[Task input Boundary: Start]
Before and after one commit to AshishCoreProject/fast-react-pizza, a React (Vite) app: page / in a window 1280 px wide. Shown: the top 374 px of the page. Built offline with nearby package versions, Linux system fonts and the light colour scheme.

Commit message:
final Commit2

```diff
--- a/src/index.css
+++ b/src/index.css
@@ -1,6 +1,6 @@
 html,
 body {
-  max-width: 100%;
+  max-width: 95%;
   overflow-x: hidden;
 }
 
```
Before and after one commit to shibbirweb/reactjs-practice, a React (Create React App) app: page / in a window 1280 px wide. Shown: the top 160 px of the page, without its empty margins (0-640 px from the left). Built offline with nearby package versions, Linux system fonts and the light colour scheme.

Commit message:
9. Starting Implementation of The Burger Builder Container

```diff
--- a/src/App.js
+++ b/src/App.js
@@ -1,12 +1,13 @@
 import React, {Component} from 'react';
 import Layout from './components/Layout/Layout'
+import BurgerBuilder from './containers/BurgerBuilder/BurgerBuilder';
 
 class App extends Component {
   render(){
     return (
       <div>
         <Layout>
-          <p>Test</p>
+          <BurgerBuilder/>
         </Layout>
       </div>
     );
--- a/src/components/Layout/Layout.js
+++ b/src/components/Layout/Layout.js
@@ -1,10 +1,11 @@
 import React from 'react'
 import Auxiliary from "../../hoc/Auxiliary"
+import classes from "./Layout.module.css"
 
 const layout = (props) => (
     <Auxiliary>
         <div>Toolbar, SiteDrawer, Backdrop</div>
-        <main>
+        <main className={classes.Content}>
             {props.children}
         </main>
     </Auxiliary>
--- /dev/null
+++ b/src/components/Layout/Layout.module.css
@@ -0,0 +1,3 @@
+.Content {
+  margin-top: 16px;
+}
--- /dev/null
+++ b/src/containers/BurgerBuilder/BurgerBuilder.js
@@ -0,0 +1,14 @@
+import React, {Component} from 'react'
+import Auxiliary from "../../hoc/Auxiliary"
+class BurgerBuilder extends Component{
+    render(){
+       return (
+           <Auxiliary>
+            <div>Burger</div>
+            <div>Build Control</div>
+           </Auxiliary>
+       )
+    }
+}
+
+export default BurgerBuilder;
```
[Task input Boundary: End]
Your answer must be every record above, set down exactly as written.

Before and after one commit to AshishCoreProject/fast-react-pizza, a React (Vite) app: page / in a window 1280 px wide. Shown: the top 374 px of the page. Built offline with nearby package versions, Linux system fonts and the light colour scheme.

Commit message:
final Commit2

```diff
--- a/src/index.css
+++ b/src/index.css
@@ -1,6 +1,6 @@
 html,
 body {
-  max-width: 100%;
+  max-width: 95%;
   overflow-x: hidden;
 }
 
```
Before and after one commit to shibbirweb/reactjs-practice, a React (Create React App) app: page / in a window 1280 px wide. Shown: the top 160 px of the page, without its empty margins (0-640 px from the left). Built offline with nearby package versions, Linux system fonts and the light colour scheme.

Commit message:
9. Starting Implementation of The Burger Builder Container

```diff
--- a/src/App.js
+++ b/src/App.js
@@ -1,12 +1,13 @@
 import React, {Component} from 'react';
 import Layout from './components/Layout/Layout'
+import BurgerBuilder from './containers/BurgerBuilder/BurgerBuilder';
 
 class App extends Component {
   render(){
     return (
       <div>
         <Layout>
-          <p>Test</p>
+          <BurgerBuilder/>
         </Layout>
       </div>
     );
--- a/src/components/Layout/Layout.js
+++ b/src/components/Layout/Layout.js
@@ -1,10 +1,11 @@
 import React from 'react'
 import Auxiliary from "../../hoc/Auxiliary"
+import classes from "./Layout.module.css"
 
 const layout = (props) => (
     <Auxiliary>
         <div>Toolbar, SiteDrawer, Backdrop</div>
-        <main>
+        <main className={classes.Content}>
             {props.children}
         </main>
     </Auxiliary>
--- /dev/null
+++ b/src/components/Layout/Layout.module.css
@@ -0,0 +1,3 @@
+.Content {
+  margin-top: 16px;
+}
--- /dev/null
+++ b/src/containers/BurgerBuilder/BurgerBuilder.js
@@ -0,0 +1,14 @@
+import React, {Component} from 'react'
+import Auxiliary from "../../hoc/Auxiliary"
+class BurgerBuilder extends Component{
+    render(){
+       return (
+           <Auxiliary>
+            <div>Burger</div>
+            <div>Build Control</div>
+           </Auxiliary>
+       )
+    }
+}
+
+export default BurgerBuilder;
```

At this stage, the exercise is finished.